John Whittingdale's role in press regulation has been compromised and the public "can't have faith" in it, according to campaign group Hacked Off.
The group believes the Government's policy on the press hacking inquiry has even "reversed" under Mr Whittingdale's tenure as Culture Secretary.
Under his stewardship the Government has failed to carry out a promise to look into an alleged press hacking and police cover up, Hacked Off's Executive Director said.
Dr Evan Harris' comments came after Mr Whittingdale revealed on Tuesday he had a relationship with a prostitute.
He claimed he did not know her real occupation and ended the relationship as soon as he found out when he was approached by a journalist in February 2014.

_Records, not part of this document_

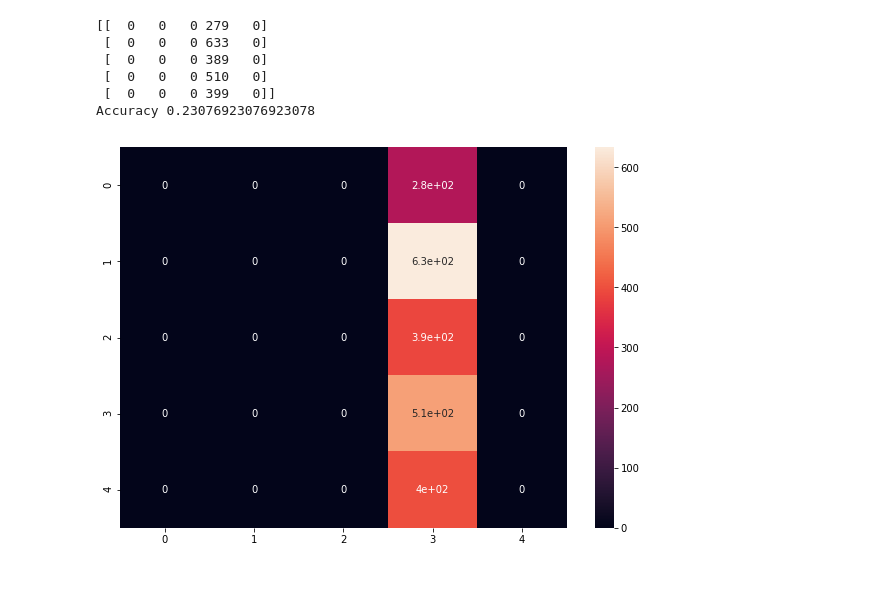
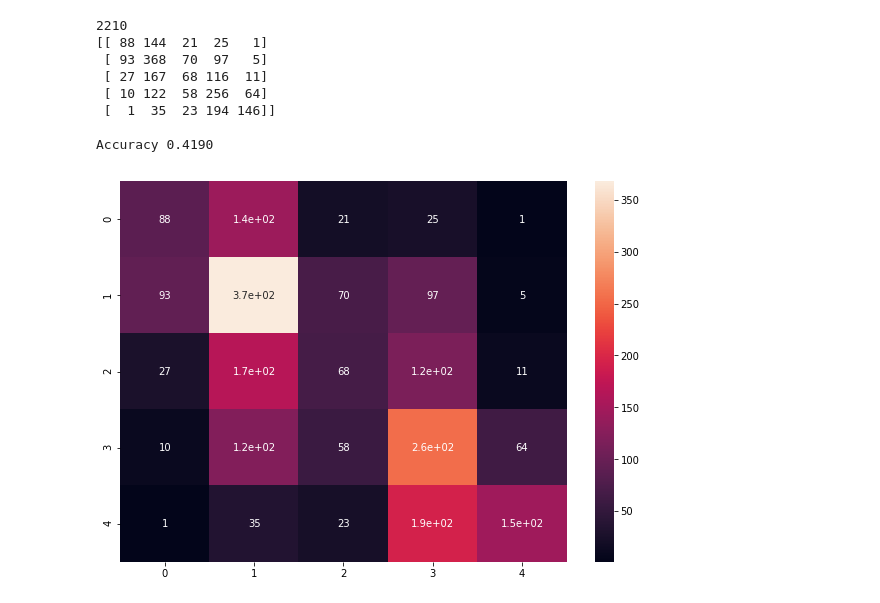
Before and after one commit to angelbeshirov/sent-analysis, a Jupyter notebook: BERT/Bert.ipynb, the cells around one changed output. Saved outputs shown, nothing was run; the diff lists cells and outputs as text; code cells hidden in the pictures.

Commit message:
Fine tuned bert

```diff
--- a/BERT/Bert.ipynb
+++ b/BERT/Bert.ipynb
@@ -23 +15,4 @@ filename_test = "test_bert.tsv"
+# %%
+filename_test_binary = "glue_data/SST-2/test.tsv"
+filename_test_fine_grained = "glue_data/SST-5/test.tsv"
 # %%
@@ -107,0 +66,28 @@ df_bert_test.to_csv('bert/test.tsv', sep='\t', index=False, header=True)
+# %%
+path_to_binary_result = "bert_output_binary/test_results.tsv"
+
+label_results=[]
+pd.DataFrame()
+
+with open(path_to_binary_result) as file:
+    result = csv.reader(file, delimiter="\t")
+    for row in result:
+        data =[float(i) for i in row]
+        label_results.append(np.argmax(data))
+
+print(len(label_results))
+df_results=pd.DataFrame()
+df_results=pd.DataFrame(label_results)
+df_results[0]
+
+for i in range(0, len(binary_labels)):
+     binary_labels[i] = int(binary_labels[i])
+
+cm = confusion_matrix(binary_labels, df_results[0])
+df_cm = pd.DataFrame(cm, index = [i for i in "01"],
+                  columns = [i for i in "01"])
+print(cm)
+plt.figure(figsize = (10,7))
+sn.heatmap(df_cm, annot=True)
+
+print("Accuracy", metrics.accuracy_score(binary_labels, df_results[0]))
@@ -108,35 +100,39 @@ df_bert_test.to_csv('bert/test.tsv', sep='\t', index=False, header=True)
 # %%
-path_to_test_result = "../BERT/BERT/bert_output/test_results.tsv"
+path_to_binary_result = "bert_output_fine_grained/test_results.tsv"
 
 label_results=[]
 pd.DataFrame()
 
-with open(path_to_test_result) as file:
+with open(path_to_binary_result) as file:
     result = csv.reader(file, delimiter="\t")
     for row in result:
         data =[float(i) for i in row]
         label_results.append(np.argmax(data))
 
+print(len(label_results))
 df_results=pd.DataFrame()
 df_results=pd.DataFrame(label_results)
 df_results[0]
 
-for i in range(0, len(labels_test)):
-    labels_test[i] = int(labels_test[i])
+for i in range(0, len(fg_labels)):
+     fg_labels[i] = int(fg_labels[i])
 
-cm = confusion_matrix(labels_test, df_results[0])
+cm = confusion_matrix(fg_labels, df_results[0])
 df_cm = pd.DataFrame(cm, index = [i for i in "01234"],
                   columns = [i for i in "01234"])
 print(cm)
 plt.figure(figsize = (10,7))
 sn.heatmap(df_cm, annot=True)
 
-print("Accuracy",metrics.accuracy_score(labels_test[:test_size], df_results[0]))
+print()
+print("Accuracy %.4f" % metrics.accuracy_score(fg_labels, df_results[0]))
 # %% [output]
-[[  0   0   0 279   0]
- [  0   0   0 633   0]
- [  0   0   0 389   0]
- [  0   0   0 510   0]
- [  0   0   0 399   0]]
-Accuracy 0.23076923076923078
+2210
+[[ 88 144  21  25   1]
+ [ 93 368  70  97   5]
+ [ 27 167  68 116  11]
+ [ 10 122  58 256  64]
+ [  1  35  23 194 146]]
+
+Accuracy 0.4190
-[figure, old version]
+[figure, new version]
```
Also changed, not shown: parts of 11 cells of this notebook, 39 other files.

But now questions have been raised over Mr Whittingdale's role in regulating the press when he knew that newspapers had been aware of the relationship for some time.

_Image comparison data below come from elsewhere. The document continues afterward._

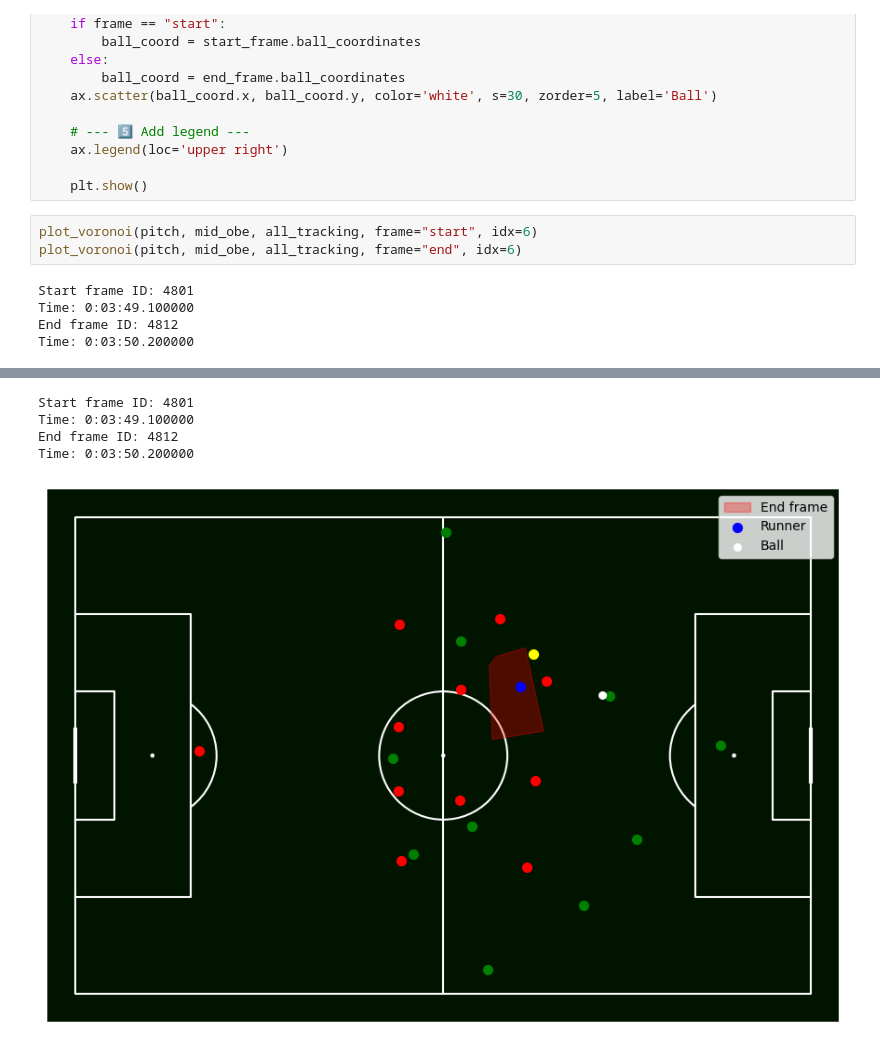
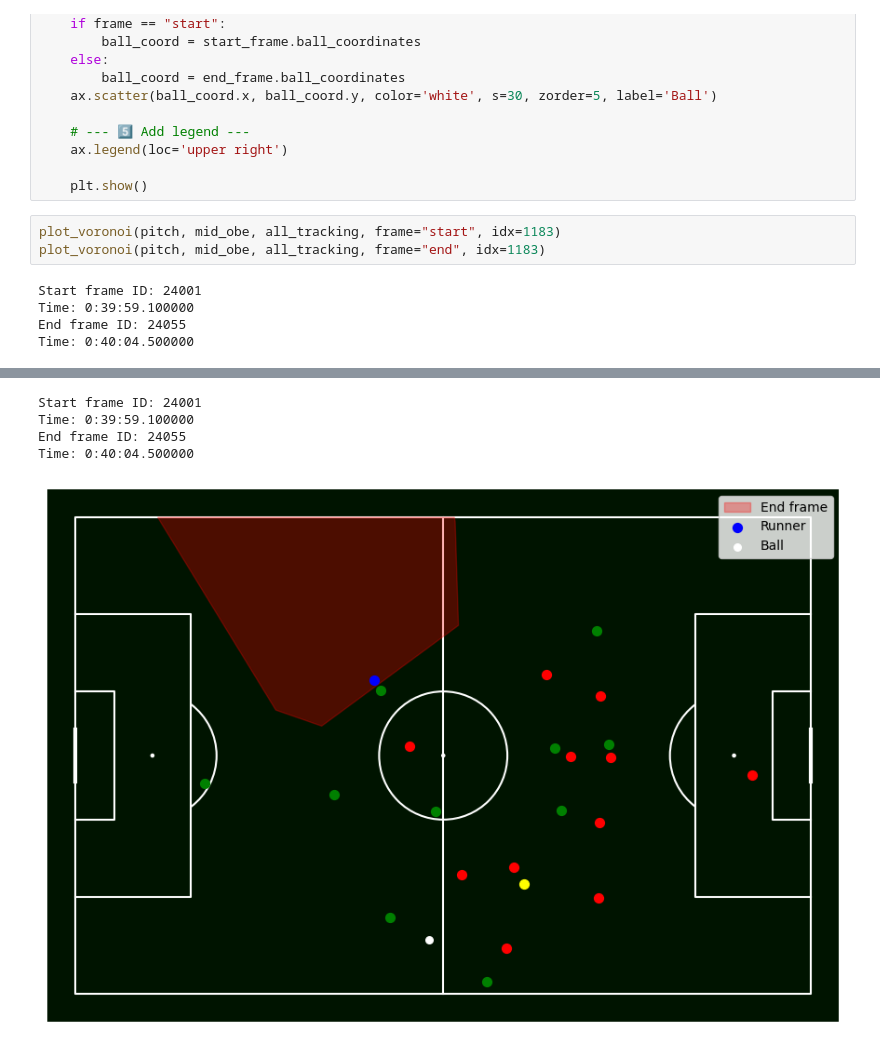
Before and after one commit to GabrielGausachs/analytics_cup_research, a Jupyter notebook: src/Utils/space_creation.ipynb, the cells around one changed output, grey strips where cells are left out. Drawn from its saved outputs; the diff is of its cells as text.

```diff
--- a/src/Utils/space_creation.ipynb
+++ b/src/Utils/space_creation.ipynb
@@ -344,10 +344,10 @@ def plot_voronoi(pitch, mid_obe, all_tracking, frame = "start", idx=121):
 
     plt.show()
 # %%
-plot_voronoi(pitch, mid_obe, all_tracking, frame="start", idx=6)
-plot_voronoi(pitch, mid_obe, all_tracking, frame="end", idx=6)
+plot_voronoi(pitch, mid_obe, all_tracking, frame="start", idx=1183)
+plot_voronoi(pitch, mid_obe, all_tracking, frame="end", idx=1183)
 # %% [output]
-Start frame ID: 4801
-Time: 0:03:49.100000
-End frame ID: 4812
-Time: 0:03:50.200000
+Start frame ID: 24001
+Time: 0:39:59.100000
+End frame ID: 24055
+Time: 0:40:04.500000
@@ -355,8 +355,8 @@ Time: 0:03:50.200000
-Start frame ID: 4801
-Time: 0:03:49.100000
-End frame ID: 4812
-Time: 0:03:50.200000
+Start frame ID: 24001
+Time: 0:39:59.100000
+End frame ID: 24055
+Time: 0:40:04.500000
-[figure, old version]
+[figure, new version]
 # %%
 # Find idx where the voronoi_area_end is smaller than voronoi_area_start
 smaller_area_idxs = mid_obe[mid_obe['voronoi_area_end'] < mid_obe['voronoi_area_start']].index.tolist()
```
Also changed, not shown: parts of 3 cells of this notebook.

- Government "reversed" hacking inquiry policy
Hacked Off claims the Government failed to let the Leveson inquiry finish its work, while it reneged on a promise to enact laws designed to give press victims better access to justice.

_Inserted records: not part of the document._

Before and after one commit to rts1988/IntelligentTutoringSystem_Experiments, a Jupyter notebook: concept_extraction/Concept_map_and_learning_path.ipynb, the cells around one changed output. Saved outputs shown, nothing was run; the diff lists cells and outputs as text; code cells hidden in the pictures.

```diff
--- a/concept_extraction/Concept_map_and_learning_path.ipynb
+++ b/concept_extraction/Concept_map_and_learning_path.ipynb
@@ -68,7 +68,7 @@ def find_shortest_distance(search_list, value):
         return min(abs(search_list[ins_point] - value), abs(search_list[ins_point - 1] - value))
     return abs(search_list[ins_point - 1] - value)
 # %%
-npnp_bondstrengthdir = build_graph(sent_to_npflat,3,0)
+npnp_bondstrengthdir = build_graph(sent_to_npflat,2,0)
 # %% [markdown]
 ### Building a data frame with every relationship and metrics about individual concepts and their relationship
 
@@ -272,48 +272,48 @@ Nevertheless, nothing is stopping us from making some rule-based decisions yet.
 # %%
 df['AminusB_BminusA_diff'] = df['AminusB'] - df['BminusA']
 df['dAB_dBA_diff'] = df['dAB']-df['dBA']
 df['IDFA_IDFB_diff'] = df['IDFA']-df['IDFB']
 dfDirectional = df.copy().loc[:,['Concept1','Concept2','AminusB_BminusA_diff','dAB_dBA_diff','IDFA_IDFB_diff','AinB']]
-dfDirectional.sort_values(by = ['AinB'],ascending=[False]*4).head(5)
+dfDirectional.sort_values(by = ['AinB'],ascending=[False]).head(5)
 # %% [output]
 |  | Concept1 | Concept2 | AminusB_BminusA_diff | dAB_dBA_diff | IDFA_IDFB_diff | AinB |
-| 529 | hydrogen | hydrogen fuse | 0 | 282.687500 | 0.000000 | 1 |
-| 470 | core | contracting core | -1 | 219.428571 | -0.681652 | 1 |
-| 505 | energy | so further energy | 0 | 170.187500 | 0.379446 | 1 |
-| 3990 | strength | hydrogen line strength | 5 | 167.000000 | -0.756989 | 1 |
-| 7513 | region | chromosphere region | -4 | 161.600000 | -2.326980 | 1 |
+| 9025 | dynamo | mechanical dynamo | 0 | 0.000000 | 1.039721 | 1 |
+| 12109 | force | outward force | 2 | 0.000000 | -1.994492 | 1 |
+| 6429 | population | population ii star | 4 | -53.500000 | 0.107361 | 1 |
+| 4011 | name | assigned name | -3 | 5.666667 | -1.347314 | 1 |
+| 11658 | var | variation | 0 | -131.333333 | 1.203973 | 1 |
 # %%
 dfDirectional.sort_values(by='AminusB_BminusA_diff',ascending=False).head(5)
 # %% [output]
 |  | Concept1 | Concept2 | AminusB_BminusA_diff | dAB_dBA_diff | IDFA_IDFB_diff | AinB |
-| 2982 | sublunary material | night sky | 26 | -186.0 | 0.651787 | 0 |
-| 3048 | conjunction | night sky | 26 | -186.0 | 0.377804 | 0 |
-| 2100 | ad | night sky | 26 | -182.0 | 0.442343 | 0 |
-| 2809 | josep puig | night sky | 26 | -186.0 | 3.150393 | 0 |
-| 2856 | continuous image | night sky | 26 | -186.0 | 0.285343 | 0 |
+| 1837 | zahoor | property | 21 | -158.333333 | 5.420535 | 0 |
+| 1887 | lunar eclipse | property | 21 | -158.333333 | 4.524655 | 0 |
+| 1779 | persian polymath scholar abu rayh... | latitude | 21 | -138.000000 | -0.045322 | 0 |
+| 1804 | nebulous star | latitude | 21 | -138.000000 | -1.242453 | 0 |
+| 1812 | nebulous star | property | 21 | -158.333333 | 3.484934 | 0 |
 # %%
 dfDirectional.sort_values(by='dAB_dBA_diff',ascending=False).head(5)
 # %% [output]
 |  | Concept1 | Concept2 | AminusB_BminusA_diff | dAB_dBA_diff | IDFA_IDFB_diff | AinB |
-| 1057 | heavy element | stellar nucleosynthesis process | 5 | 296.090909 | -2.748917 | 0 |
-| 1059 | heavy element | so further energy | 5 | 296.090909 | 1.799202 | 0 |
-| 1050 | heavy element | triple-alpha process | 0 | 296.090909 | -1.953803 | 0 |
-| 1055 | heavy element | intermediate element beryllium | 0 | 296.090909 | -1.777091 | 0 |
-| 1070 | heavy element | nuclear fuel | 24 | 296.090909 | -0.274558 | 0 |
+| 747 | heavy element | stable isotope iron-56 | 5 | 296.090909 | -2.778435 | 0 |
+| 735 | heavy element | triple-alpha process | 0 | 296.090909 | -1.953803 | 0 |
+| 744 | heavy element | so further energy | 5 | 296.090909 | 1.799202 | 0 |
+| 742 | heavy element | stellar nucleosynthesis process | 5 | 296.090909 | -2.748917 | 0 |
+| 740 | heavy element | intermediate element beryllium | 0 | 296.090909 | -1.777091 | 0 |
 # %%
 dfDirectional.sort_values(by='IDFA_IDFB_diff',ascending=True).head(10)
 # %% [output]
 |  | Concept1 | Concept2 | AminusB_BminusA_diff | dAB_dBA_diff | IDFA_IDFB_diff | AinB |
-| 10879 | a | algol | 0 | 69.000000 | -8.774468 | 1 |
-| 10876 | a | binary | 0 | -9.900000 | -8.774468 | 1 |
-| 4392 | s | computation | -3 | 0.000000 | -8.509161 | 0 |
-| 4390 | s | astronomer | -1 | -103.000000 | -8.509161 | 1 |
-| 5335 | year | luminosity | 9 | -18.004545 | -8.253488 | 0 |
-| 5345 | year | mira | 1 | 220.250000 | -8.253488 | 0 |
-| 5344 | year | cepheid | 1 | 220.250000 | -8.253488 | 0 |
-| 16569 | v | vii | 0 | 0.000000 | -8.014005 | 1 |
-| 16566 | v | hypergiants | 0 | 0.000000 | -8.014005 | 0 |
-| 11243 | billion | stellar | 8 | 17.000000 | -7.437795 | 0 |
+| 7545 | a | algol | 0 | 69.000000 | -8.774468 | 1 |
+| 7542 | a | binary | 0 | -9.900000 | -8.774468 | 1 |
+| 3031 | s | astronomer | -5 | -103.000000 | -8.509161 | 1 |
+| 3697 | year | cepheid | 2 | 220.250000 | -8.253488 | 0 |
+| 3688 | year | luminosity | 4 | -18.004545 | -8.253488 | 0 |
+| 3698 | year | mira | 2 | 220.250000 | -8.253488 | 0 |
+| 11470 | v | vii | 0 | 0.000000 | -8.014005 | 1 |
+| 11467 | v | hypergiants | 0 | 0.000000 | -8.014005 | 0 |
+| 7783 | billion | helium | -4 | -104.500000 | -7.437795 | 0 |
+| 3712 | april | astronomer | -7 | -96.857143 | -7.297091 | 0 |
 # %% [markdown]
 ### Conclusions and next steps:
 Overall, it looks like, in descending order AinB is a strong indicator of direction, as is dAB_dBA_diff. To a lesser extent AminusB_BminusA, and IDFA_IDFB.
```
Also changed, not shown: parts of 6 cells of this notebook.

Dr Evans said official policy had reversed to the extent that Mr Whittingdale was "personally blocking them from taking effect".
Hacked Off's Brian Cathcart told BBC2's Newsnight that since becoming Culture Secretary with responsibility for the media, Mr Whittingdale had taken a number of decisions which had been welcomed by the press.
"The public cannot have faith in his judgment, in his independence in making decisions about the media", he said.
"It is not a story about John Whittingdale's private life. It is a story about why the press didn't cover this".
- Press held a "sword of Damocles"
Labour shadow cabinet minister Chris Bryant, who was previously shadow culture secretary, said it appeared the press were "quite deliberately holding a sword of Damocles" over Mr Whittingdale.
Speaking to the BBC, he said: "He has a perfect right to a private life but as soon as he knew this he should have withdrawn from all regulation of the press".